In addition, we mention that another 5 percent of the productive forest according to Statistics Sweden is protected by forest owners voluntarily making provisions. This forest is not formally protected, and the forest owner can withdraw the protection. The figure shows how forest owners take responsibility for protecting natural values, which is interesting because the Forest Inquiry wants the protection of the forest to be based to a greater extent on volunteering in the future. In addition to this, an additional 2 percent of the productive forest is protected by setting aside consideration areas, ie smaller groups of trees that are left behind after felling. We do not report that figure in the program.
If you also count unproductive forest land, such as bogs and mountains, the proportion of formally protected forest increases to 9 percent. We choose not to use that figure, because unproductive forest land has a low commercial value and is not felled. The forest industry believes that it is most correct to say that approximately 25 percent of all Swedish forests are protected. This compilation is not used by Statistics Sweden, and is based on counting all unproductive forest land as protected.

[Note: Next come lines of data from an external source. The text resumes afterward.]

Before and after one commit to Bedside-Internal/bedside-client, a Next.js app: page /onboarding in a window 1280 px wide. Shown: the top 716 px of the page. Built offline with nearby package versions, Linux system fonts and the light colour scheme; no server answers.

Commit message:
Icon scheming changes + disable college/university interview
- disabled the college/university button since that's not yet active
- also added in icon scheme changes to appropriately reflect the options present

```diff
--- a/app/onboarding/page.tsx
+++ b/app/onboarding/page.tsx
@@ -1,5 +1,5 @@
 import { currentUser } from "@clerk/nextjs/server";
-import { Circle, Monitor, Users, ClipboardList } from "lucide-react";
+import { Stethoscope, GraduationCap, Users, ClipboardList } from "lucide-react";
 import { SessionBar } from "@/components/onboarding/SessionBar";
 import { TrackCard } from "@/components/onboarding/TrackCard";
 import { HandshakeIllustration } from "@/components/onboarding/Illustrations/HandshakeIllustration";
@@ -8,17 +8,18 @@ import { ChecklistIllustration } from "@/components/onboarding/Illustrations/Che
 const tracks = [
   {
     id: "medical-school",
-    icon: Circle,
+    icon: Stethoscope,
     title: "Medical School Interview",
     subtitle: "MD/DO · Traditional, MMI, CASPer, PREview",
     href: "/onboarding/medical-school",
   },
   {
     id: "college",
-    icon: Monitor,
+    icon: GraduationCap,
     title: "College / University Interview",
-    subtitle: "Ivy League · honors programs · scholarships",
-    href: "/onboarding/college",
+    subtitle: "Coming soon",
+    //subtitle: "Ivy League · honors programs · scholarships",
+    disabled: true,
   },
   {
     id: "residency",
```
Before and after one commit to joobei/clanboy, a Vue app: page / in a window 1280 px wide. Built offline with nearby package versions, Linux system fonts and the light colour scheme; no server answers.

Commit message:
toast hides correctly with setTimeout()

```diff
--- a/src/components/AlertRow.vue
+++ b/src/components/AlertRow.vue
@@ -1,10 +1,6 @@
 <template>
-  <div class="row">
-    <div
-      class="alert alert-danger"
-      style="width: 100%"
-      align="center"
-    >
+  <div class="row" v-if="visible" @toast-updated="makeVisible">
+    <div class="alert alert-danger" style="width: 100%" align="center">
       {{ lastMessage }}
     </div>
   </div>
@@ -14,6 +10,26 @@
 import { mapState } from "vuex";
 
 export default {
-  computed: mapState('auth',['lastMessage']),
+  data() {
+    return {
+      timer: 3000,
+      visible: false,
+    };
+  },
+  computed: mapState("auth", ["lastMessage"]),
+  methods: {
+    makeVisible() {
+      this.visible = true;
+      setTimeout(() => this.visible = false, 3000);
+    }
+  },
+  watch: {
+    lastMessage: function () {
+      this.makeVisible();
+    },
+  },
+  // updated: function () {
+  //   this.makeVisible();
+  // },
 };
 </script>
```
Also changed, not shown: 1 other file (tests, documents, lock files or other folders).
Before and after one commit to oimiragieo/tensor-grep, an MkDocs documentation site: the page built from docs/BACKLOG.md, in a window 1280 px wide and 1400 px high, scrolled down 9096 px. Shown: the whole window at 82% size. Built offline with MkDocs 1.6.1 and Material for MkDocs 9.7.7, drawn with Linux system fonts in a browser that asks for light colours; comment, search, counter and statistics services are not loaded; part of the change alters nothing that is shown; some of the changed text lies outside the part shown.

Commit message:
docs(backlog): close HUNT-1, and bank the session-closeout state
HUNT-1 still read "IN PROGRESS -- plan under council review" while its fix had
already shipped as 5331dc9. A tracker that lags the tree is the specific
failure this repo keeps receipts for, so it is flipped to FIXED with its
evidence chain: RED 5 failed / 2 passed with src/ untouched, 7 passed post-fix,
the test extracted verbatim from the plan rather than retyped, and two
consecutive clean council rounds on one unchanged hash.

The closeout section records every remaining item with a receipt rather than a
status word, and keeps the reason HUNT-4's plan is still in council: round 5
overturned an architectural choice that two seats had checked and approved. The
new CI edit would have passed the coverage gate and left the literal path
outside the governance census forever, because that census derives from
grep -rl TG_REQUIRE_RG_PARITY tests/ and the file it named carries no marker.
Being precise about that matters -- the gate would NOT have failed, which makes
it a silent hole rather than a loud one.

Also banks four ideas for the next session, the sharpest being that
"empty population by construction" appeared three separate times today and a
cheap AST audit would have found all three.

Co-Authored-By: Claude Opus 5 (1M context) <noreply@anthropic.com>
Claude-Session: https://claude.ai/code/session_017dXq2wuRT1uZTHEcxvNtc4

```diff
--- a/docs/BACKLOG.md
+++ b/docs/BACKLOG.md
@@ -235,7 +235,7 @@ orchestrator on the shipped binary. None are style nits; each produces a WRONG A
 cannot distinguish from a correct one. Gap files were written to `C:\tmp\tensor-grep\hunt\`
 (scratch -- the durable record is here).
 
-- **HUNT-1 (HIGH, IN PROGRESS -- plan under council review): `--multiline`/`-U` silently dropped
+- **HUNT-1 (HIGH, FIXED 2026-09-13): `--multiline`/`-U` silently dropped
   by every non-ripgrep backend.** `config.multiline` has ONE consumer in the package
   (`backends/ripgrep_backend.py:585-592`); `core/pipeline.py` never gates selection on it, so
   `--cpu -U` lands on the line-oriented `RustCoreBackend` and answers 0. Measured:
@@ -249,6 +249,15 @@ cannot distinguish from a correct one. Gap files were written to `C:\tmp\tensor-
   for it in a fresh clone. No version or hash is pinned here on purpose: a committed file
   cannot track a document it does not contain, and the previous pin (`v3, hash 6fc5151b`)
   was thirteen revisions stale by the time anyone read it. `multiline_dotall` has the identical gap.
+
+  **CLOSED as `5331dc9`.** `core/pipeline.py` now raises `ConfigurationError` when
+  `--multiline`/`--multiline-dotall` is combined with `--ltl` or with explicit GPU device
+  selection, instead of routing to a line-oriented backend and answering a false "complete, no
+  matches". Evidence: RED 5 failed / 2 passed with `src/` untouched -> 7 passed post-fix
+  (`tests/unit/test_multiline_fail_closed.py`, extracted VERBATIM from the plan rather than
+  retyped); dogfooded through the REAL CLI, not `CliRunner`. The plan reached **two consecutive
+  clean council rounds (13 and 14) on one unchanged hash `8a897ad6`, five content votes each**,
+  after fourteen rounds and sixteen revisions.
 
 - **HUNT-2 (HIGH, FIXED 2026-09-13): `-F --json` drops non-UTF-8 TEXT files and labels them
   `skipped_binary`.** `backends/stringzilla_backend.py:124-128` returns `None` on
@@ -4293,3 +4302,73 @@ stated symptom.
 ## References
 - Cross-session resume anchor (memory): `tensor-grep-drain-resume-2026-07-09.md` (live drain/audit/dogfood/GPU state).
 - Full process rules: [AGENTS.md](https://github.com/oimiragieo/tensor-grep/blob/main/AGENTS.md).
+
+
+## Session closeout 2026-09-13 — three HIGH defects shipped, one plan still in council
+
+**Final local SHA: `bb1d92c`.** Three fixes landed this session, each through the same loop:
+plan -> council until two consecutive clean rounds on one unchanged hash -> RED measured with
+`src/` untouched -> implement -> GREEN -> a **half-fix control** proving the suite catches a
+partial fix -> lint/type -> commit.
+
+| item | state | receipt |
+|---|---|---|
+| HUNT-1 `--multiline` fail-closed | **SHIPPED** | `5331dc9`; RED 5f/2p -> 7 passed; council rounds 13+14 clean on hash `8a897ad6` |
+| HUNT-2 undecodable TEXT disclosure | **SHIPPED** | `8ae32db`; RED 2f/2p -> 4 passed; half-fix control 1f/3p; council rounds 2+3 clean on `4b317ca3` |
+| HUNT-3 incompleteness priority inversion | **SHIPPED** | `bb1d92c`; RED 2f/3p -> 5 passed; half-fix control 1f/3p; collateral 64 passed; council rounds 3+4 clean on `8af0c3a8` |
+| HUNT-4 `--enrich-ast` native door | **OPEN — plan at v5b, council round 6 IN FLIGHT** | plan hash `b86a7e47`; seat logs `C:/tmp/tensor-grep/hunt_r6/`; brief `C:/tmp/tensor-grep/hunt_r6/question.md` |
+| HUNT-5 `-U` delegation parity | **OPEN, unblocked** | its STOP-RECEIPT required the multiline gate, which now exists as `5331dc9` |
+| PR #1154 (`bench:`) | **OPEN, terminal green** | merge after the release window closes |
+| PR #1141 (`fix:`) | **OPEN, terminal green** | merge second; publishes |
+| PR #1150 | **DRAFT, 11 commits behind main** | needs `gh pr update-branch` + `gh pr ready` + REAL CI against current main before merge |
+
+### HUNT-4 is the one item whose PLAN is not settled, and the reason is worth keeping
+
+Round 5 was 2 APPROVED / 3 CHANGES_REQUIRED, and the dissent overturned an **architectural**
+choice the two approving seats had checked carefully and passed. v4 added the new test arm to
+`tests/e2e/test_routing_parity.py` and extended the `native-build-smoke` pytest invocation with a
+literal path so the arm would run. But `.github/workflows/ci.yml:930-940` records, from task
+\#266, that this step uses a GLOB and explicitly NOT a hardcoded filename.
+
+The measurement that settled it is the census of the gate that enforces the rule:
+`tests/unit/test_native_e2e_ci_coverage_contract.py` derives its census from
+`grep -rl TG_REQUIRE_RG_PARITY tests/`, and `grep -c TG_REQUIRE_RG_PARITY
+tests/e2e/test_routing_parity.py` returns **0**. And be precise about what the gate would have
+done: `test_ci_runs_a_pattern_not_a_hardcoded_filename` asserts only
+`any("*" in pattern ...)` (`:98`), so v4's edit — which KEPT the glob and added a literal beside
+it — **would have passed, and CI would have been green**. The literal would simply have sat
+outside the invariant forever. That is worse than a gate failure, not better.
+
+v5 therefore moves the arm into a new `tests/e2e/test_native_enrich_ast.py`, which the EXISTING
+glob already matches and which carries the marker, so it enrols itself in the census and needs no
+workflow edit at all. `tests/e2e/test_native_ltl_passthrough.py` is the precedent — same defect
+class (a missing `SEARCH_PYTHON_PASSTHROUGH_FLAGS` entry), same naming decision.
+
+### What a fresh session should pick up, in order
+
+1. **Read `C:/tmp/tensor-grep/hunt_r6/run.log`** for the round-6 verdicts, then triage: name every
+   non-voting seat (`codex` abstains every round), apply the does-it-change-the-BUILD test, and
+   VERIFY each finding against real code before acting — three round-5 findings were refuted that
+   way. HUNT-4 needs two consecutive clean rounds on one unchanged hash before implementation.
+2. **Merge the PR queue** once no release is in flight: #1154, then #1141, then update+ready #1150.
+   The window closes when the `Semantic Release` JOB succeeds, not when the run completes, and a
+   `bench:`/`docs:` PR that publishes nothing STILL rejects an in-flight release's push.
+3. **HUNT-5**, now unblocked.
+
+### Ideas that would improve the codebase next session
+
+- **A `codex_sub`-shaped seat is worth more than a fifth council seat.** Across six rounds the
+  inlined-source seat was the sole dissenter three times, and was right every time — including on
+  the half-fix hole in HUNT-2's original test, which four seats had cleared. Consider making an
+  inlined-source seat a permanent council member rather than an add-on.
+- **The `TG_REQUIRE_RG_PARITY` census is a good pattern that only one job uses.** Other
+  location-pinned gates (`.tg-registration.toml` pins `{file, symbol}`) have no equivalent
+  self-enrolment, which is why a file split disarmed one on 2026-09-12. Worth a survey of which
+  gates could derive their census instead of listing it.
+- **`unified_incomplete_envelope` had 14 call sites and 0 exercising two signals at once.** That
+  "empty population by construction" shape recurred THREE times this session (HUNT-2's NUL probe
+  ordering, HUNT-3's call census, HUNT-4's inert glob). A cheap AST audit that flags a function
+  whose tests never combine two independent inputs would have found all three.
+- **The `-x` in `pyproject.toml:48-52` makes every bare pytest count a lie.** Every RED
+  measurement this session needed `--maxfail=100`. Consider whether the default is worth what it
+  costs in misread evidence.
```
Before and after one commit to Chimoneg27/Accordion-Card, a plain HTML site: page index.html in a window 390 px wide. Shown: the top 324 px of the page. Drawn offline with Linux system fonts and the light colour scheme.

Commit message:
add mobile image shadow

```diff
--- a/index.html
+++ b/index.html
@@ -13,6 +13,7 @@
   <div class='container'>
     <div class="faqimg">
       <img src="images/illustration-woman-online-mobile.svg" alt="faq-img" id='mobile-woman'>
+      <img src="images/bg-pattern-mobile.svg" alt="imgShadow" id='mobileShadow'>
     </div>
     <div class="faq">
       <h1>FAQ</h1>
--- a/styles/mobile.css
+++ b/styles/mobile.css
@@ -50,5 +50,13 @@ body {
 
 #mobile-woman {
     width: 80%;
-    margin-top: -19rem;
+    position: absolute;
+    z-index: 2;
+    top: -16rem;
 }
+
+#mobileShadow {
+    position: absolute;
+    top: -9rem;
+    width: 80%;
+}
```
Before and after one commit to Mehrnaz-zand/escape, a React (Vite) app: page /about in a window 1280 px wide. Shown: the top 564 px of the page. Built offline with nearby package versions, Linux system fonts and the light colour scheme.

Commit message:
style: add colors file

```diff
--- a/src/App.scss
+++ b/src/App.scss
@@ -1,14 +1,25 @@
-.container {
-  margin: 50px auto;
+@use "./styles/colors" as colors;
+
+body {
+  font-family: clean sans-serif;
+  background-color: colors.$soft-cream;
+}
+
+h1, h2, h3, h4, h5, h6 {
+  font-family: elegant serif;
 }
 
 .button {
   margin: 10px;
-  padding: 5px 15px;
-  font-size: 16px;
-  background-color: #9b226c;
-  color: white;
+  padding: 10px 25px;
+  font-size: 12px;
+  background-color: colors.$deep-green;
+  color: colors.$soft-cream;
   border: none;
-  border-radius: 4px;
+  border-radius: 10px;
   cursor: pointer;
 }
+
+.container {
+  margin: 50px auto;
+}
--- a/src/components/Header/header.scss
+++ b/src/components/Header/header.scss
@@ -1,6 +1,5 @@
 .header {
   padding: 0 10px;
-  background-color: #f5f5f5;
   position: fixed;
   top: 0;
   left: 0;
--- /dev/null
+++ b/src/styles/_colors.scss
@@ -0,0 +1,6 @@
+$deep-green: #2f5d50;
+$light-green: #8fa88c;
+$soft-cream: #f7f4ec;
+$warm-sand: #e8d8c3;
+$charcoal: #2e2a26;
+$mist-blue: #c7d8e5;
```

In the environmental movement, some believe that the figure of 6 percent formally protected productive forest gives an incorrect picture of the situation for the forest in general. As forests close to the mountains are largely protected, 3.5 per cent of the productive forests in the rest of the country are formally protected. We do not include that figure in the program either.
Source site www.svt.se